So I didn't make it out after all. Someone called with a very long and convoluted story (which I won't go into detail about here) because she was worried about a caregiver whom she alleged she knows is being cheated of money.
I told her that I thought the best thing to do was to give the woman she knows some advice but not to tell her what to do. Unwittingly, no matter how good your intentions, it is up to the caregiver. According to the woman who called, the caregiver isn't upset about the situation. I told her that at the end of the day, the woman is an adult and has to make her own mind up. If you insist on protecting someone's interests, when that person doesn't necessarily WANT those interests being protected, you could end up getting blamed for interfering, or worse.
Another woman then called right after. A cat had died either during or after surgery and she said she wasn't sure what happened. She said that she was a layperson and the vet didn't explain the situation clearly to her and she was upset. I told her that I could certainly understand that she was upset, and I would call the vet to find out what I could (I couldn't get him but will try again). However I told her I can't tell her why the vet did or did not do something because I'm not the vet. I told her the best thing to do is to ask the vet herself. She said she wasn't satisfied with his answers, and I told her that she should call him on it and ask him to explain further.

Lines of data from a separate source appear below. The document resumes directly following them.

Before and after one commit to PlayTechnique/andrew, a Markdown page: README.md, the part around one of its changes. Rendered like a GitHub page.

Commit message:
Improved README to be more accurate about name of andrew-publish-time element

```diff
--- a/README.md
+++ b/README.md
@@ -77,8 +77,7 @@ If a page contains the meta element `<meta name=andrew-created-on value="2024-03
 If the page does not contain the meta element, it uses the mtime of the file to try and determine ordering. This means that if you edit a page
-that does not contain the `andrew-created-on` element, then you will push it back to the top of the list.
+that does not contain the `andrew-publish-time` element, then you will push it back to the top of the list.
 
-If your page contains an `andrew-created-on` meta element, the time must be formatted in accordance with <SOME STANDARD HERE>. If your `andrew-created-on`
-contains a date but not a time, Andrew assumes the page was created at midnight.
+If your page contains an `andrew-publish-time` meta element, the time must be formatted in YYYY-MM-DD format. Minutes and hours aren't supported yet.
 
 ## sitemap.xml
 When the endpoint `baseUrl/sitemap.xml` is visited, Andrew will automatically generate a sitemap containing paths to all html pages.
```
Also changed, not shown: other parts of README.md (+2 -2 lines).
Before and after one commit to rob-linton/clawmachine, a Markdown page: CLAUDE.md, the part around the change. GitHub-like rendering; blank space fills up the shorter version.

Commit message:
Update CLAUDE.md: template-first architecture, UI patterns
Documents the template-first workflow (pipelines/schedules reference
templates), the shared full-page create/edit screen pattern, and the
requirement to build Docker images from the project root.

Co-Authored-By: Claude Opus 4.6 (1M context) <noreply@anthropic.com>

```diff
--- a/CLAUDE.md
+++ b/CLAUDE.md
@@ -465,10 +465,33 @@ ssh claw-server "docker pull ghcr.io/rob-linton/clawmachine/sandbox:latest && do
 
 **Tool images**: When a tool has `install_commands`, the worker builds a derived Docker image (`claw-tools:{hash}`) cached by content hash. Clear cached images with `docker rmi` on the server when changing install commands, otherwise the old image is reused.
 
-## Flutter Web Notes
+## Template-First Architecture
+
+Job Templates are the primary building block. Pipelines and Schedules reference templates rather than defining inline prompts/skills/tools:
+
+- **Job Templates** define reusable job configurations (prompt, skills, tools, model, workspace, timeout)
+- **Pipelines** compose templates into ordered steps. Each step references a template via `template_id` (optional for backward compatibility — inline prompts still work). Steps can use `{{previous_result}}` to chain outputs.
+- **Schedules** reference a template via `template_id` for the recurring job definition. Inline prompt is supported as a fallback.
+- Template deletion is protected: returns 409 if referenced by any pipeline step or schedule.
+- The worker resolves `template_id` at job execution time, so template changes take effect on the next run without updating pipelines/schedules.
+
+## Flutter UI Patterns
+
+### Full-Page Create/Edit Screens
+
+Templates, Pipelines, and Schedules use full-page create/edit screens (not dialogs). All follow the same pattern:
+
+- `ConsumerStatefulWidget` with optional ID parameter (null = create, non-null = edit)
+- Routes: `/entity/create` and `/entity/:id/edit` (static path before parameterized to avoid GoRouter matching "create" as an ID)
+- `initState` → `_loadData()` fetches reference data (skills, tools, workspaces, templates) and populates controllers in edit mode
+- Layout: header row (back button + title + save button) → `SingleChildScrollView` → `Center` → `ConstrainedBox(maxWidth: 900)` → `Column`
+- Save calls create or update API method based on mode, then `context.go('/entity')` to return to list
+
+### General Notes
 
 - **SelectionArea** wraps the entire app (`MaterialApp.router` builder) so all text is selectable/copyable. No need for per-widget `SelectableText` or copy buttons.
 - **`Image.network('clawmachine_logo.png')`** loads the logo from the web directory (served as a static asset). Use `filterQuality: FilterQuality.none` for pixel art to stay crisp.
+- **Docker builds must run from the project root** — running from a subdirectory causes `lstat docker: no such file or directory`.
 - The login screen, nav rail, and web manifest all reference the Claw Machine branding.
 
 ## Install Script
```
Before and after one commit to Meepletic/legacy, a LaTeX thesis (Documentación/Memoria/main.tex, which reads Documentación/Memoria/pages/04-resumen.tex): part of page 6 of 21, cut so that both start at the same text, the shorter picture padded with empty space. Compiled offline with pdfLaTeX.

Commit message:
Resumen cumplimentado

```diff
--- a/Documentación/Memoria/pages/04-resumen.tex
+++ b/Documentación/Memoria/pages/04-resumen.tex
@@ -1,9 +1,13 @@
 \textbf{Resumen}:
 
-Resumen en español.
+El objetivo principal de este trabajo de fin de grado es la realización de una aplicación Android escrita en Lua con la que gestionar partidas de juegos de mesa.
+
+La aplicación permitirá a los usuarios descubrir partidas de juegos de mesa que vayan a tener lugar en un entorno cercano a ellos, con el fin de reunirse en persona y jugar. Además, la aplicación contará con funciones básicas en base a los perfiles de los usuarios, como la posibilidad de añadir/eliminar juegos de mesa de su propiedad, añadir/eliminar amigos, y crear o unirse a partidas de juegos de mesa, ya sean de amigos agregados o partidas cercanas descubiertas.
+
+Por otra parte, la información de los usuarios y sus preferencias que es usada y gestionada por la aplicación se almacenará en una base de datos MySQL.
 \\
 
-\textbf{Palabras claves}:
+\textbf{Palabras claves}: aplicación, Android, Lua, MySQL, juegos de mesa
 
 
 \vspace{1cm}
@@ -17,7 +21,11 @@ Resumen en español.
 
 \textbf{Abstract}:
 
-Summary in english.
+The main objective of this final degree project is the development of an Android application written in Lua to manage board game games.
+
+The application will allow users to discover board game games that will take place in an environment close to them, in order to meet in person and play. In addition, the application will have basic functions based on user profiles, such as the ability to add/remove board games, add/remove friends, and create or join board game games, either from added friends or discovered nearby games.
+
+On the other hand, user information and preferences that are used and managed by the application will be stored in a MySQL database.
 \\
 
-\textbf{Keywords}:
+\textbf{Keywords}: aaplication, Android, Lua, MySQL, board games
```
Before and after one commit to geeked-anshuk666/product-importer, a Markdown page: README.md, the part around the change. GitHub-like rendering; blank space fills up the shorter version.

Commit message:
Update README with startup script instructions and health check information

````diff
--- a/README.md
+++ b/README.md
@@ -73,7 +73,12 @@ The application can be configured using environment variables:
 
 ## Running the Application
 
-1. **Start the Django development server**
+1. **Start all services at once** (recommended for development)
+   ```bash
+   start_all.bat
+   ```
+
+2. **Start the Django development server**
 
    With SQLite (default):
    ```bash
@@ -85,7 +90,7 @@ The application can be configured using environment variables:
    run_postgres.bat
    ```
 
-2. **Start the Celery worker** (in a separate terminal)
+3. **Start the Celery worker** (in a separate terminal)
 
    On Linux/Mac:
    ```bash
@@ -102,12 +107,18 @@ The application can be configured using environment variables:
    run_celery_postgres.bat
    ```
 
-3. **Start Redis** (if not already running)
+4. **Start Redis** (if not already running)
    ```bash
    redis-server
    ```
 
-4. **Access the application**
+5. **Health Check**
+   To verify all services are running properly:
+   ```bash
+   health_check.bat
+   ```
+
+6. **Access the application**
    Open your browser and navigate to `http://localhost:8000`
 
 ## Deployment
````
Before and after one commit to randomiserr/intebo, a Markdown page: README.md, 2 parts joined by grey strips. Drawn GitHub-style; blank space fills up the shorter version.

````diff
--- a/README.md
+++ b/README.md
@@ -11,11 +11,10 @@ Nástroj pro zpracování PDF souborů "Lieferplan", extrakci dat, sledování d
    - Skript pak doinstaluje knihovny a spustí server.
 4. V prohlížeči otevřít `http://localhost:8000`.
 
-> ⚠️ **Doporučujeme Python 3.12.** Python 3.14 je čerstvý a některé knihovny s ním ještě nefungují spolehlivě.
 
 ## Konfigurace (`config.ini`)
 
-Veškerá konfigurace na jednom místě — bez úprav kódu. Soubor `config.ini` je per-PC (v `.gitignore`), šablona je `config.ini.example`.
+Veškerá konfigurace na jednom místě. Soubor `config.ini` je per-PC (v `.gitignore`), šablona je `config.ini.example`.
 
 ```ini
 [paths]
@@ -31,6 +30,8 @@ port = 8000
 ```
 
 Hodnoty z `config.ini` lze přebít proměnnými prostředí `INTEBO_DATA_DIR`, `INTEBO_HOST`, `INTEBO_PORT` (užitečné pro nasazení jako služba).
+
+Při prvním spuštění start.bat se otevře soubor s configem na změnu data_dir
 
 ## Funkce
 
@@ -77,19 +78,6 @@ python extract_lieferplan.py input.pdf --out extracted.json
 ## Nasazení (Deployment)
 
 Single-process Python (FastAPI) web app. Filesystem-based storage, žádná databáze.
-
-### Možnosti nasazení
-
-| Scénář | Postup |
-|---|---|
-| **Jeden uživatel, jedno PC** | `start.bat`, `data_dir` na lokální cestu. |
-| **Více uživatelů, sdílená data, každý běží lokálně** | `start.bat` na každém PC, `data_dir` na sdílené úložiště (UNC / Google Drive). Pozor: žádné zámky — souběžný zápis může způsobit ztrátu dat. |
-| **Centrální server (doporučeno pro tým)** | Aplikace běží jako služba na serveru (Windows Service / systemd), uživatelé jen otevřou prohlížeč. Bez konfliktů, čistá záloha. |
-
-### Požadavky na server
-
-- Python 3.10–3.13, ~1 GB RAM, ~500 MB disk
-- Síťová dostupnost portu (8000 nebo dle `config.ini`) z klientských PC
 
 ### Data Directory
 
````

She said that the vet wasn't good at explaining things. I told her that the same could be said of some caregivers. They are GOOD caregivers but terrible at explaining a TNRM programme for example. For example, I told her, when you ask some caregivers why they sterilise, they sometimes say it is to prevent the cats from dying. However, if I was someone who knew nothing about TNRM, I would be baffled. Why does sterilisation prevent cats from dying? The answer isn't wrong - but it does skip certain steps necessary to explain to a person who has no knowledge of TNRM. Sometimes however when you think about or work on something all the time, you don't realise that your answers aren't necessarily as clear as they could be because you assume a level of knowledge that may not be there. It would be helpful therefore if the person who isn't quite sure what is happening could ask and clarify. It's sometimes not that people don't want to answer your questions - it's that they don't know understand what question was asked in the first place.